2011-03: PBG – Recommended Usage and REORG Strategy

When IBM introduced us to the “Universal Table Space”, (UTS), they brought  in two distinct flavors:

  1. Range-Partitioned – which finally enabled segmented, partitioned data (hoorah!)
  2. Partition-By-Growth (PBG)

The advantages of UTS are many, including: better space management for VARCHAR style data, improved MASS DELETE performance, TS scans limited to   active segments, and immediate data reuse after delete.

Enabling the PBG option with the MAXPARTITIONS clause on the CREATE TABLESPACE was a wonderful addition to the world of DB2. Finally, you never had to “worry” about a data set running out of space. As soon as it  got to, say, 2GB a new partition was simply “added”, and the world carried on spinning. What a great idea! No more 64GB limit for a segmented space since a PBG can get to be 128TB.

Then the doubts set in…

How do I REORG this?
How do I recover this?
How do I manage this?



Now you may be wondering, “What’s the problem with REORG?” Well, take a second to reflect on what a good old partitioned  space looked like at the physical level: lots of partitions with varying amounts of data in them and none of them going to a secondary linear data  set of course.

Now in the bright new world of a PBG: lots of partitions absolutely choc  full of data and none of them going to a secondary linear data set of  course.

See the problem now?
If you REORG a partition of a PBG, you run the very  real risk of not being able to fit your data back in the partition! This is known by the very technical term: “not a good thing”.

To try and get around the REORG problem, IBM then introduced an “opaque”  ZPARM called REORG_IGNORE_FREESPACE.  If set to YES, the REORG simply uses zero for the PCTFREE and FREEPAGE options when reorganizing a partition.  The hope being that, without adding space around newly inserted records, it would “fit back in the box.” However, we are all aware that it is easy  to unpack stuff, but pretty hard to pack stuff back into the original box.


How do I recover PBG?

The good news is: RECOVERY and COPY are no  problem for PBGs. All you have to do is take care of your current REORG thresholds and *always* REORG a PBG at the table space level – time to check your “home-grown” or 3rd party DB2 database maintenance routines! –  unless you are 101% sure that the data will actually fit back inside!

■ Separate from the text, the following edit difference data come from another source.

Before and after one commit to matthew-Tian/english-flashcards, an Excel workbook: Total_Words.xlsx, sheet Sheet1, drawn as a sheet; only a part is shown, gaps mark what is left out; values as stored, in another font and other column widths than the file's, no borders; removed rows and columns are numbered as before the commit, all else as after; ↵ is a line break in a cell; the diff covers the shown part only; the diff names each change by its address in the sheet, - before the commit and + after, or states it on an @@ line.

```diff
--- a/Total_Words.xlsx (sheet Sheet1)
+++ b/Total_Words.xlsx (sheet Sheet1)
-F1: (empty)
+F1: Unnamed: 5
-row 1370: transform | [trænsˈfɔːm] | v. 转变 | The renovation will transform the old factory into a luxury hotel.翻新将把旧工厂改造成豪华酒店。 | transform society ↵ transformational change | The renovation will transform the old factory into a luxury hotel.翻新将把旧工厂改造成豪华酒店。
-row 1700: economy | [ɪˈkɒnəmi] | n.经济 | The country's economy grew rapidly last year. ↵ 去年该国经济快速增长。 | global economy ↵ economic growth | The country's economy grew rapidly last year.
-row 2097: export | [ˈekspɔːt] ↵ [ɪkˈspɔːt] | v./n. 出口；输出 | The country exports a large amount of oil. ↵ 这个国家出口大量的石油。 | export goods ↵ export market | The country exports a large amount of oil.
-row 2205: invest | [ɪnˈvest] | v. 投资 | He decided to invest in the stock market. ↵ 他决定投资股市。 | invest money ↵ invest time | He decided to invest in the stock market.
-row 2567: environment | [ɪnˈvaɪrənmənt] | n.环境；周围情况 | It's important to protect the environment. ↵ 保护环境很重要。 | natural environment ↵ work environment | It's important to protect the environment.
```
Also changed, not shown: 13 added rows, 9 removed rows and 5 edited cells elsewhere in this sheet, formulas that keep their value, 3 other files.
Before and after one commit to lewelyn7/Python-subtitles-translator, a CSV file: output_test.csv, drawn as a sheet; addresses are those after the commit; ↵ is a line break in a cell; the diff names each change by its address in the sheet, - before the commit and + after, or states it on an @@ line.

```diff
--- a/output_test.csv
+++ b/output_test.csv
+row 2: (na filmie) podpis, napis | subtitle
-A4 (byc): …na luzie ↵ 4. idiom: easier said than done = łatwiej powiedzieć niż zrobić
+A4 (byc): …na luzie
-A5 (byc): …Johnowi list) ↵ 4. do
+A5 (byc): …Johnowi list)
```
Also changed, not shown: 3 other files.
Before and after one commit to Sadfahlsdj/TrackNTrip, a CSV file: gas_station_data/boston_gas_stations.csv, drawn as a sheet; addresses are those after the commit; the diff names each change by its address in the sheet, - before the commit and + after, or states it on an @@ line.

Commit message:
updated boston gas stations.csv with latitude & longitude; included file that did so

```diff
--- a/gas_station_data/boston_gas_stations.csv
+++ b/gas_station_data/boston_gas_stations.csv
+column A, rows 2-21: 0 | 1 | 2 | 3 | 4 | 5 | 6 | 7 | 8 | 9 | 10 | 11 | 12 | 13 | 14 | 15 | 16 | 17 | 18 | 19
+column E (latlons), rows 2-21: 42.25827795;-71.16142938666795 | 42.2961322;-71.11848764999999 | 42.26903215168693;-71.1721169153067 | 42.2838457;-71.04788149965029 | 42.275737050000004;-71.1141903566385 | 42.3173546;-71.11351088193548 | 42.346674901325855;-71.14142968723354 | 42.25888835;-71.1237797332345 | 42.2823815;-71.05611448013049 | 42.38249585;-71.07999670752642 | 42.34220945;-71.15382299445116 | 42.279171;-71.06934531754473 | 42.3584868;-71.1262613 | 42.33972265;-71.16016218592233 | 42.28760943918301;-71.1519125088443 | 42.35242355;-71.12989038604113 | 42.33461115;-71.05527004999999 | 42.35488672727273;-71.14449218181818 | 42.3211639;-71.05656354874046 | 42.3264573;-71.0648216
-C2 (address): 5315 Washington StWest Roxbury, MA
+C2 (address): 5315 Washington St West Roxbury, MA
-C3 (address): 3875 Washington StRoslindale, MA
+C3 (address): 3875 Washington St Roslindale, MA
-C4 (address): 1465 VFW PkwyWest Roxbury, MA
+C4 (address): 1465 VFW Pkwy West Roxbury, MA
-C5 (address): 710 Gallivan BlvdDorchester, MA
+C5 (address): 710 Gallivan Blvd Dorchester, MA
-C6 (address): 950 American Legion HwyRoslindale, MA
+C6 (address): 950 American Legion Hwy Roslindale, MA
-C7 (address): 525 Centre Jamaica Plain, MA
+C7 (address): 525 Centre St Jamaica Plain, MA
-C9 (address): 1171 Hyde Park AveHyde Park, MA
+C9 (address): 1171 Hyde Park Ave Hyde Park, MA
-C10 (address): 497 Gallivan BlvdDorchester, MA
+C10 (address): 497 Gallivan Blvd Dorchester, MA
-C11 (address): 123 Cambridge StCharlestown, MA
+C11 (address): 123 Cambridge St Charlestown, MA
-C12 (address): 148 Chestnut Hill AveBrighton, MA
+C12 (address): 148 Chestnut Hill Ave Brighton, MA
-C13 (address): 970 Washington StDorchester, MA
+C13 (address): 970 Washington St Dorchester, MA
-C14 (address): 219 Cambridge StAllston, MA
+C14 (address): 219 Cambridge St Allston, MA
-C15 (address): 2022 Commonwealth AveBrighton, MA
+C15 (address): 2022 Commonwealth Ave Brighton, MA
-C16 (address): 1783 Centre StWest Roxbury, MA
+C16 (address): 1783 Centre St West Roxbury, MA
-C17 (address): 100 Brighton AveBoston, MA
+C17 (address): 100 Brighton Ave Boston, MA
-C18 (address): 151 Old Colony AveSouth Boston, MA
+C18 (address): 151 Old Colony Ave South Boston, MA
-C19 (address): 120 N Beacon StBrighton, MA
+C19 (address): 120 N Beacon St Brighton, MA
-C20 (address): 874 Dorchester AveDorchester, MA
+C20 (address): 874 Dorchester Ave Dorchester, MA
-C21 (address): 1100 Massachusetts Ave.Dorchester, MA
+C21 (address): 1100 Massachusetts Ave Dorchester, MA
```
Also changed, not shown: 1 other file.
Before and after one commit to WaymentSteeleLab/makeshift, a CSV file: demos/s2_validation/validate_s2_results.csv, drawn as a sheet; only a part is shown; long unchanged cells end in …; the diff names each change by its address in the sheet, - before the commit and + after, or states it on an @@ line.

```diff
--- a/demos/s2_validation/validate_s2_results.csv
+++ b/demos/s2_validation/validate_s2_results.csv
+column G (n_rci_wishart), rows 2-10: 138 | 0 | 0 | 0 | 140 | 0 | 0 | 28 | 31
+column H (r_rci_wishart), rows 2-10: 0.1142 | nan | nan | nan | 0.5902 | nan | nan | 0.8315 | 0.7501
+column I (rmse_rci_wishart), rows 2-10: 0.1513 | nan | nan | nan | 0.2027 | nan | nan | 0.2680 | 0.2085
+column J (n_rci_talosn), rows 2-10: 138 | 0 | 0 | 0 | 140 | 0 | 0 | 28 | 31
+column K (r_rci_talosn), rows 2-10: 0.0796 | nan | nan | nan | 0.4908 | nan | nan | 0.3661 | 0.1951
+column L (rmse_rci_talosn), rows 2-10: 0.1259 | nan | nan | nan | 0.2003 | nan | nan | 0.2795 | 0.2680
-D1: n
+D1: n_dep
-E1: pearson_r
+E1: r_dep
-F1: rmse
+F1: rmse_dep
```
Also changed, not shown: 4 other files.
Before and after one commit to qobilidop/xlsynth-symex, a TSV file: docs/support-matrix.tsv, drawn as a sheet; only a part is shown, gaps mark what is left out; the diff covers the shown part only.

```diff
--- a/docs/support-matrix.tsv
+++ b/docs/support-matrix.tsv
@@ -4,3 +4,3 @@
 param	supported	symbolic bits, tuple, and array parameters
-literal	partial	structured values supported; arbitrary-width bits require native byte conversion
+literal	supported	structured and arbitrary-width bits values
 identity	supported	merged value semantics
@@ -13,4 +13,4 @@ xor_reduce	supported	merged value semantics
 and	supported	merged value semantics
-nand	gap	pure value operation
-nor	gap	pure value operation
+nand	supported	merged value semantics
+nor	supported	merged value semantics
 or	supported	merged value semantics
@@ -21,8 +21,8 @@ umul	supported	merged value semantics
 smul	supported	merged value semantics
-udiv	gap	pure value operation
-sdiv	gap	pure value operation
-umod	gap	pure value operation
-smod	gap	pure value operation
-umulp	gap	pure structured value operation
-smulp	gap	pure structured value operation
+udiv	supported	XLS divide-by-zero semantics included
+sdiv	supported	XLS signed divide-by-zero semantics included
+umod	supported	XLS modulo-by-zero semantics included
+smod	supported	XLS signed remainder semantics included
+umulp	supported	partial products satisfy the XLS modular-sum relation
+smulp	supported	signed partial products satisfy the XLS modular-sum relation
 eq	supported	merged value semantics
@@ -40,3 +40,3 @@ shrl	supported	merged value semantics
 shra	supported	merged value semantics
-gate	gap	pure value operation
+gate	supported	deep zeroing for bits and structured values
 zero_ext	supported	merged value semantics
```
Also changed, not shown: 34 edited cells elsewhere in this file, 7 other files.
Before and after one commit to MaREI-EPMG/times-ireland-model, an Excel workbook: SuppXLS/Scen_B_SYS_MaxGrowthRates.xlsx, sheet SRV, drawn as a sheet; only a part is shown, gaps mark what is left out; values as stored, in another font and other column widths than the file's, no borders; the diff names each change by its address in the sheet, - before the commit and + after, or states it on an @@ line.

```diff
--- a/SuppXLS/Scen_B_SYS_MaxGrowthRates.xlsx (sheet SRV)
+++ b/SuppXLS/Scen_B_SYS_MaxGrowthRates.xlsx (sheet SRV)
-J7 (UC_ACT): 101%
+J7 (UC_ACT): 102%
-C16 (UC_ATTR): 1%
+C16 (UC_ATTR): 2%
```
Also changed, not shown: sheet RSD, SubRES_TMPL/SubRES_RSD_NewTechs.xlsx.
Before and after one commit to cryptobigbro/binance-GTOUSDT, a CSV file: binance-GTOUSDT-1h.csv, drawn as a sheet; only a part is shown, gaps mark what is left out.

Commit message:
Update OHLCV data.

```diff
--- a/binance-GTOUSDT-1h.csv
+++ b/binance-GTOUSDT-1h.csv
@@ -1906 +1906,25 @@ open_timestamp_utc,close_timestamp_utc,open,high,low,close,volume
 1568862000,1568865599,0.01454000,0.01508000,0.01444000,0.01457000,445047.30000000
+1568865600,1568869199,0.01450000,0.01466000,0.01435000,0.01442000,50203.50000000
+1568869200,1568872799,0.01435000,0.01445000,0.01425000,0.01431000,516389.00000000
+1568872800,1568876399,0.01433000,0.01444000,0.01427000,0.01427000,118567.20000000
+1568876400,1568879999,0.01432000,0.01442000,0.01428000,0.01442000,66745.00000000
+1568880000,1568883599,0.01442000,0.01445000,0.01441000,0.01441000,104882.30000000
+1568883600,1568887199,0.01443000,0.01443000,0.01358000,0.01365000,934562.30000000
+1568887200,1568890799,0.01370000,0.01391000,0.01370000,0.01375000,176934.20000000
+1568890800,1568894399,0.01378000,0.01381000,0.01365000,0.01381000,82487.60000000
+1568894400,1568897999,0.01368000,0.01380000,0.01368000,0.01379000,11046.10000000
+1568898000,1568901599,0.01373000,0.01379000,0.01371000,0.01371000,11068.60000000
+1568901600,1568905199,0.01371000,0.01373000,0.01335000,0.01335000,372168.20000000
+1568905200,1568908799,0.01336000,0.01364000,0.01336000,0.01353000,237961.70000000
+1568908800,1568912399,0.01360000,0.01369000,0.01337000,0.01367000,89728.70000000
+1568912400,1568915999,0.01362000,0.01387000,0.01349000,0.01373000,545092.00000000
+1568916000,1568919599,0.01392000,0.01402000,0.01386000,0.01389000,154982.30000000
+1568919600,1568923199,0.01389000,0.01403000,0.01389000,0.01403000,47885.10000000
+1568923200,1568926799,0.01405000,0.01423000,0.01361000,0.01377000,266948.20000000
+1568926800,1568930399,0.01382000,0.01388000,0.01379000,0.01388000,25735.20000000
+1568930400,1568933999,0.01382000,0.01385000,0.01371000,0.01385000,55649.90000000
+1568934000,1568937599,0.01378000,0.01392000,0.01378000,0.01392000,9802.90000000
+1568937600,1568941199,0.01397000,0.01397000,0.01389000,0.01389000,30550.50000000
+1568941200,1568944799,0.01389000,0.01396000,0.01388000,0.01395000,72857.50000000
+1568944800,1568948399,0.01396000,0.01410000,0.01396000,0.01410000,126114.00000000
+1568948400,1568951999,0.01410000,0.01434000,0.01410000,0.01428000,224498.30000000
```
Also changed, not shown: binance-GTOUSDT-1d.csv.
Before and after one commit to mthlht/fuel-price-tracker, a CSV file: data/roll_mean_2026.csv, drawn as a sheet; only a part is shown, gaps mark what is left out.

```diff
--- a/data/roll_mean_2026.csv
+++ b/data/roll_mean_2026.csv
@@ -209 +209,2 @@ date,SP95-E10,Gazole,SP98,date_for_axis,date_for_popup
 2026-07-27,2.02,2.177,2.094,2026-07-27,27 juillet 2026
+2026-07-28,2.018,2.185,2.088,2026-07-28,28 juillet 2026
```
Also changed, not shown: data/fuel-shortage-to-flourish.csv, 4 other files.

Also bear in mind the DBA mantra: “Never REORG a table space unless you have sequential access, or you must resize it”.


How do I manage partitioned table spaces?

As with all partitioned table spaces, you must still manage the “limits of DB2”, but no longer the “am I reaching the maximum size of a partition?”.  Instead, you must check “am I reaching the MAXPARTITIONS value?”  I hope you have automatic DB2 space management software that does *both* of these checks for you now.  As always with DB2 – old stuff and problems disappear and new stuff and problems come in!


What else is not allowed?

Restrictions to partition-by-growth table spaces

Well, a quick look in the IBM documentation provides the following restrictions that apply to partition-by-growth table spaces:

  • The PART option of the LOAD utility is not supported.
  • The REBALANCE option of the REORG utility is not supported.
  • The default SEGSIZE value 32.
  • Table spaces must be DB2-managed (not user-managed) so that DB2 has the “freedom” to create data sets as partitions become full.
  • Table spaces cannot be created with the MEMBER CLUSTER option.
  • Partitions cannot be explicitly added, rotated, or altered. Therefore, ALTER TABLE ADD PARTITION, ALTER TABLE ROTATE PARTITION, or ALTER TABLE ALTER PARTITION statements cannot target a partition partition-by-growth table space.
  • XML spaces are always implicitly defined by DB2.
  • If the partition-by-growth table space is explicitly defined, the LOB table space for the first partition of the partition-by-growth table space  is defined based on the SQLRULES(DB2) or SQLRULES(STD). Any additional LOB  table space for the newly-grown partition in the partition-by-growth table  space is always implicitly defined by DB2, regardless of whether SQLRULES is in effect. Specification of the SQLRULES(DB2) or SQLRULES(STD) option does not affect the LOB table space for implicitly defined partition-by-growth table spaces.
  • A non-partitioning index (NPI) always uses a 5 byte record identifier (RID).
  • Partitioned indexes are not supported.

Quite a hefty list of restrictions there! But, if you can live with the above and you want exceptionally large segmented table spaces, then PBGs are the way to go. Remember the other DB2 DBA mantra: “It Depends”, since PBG spaces should not be used for every table space – at least not yet anyway!
Feel free to send me your comments and ask questions.

Roy Boxwell
Senior Architect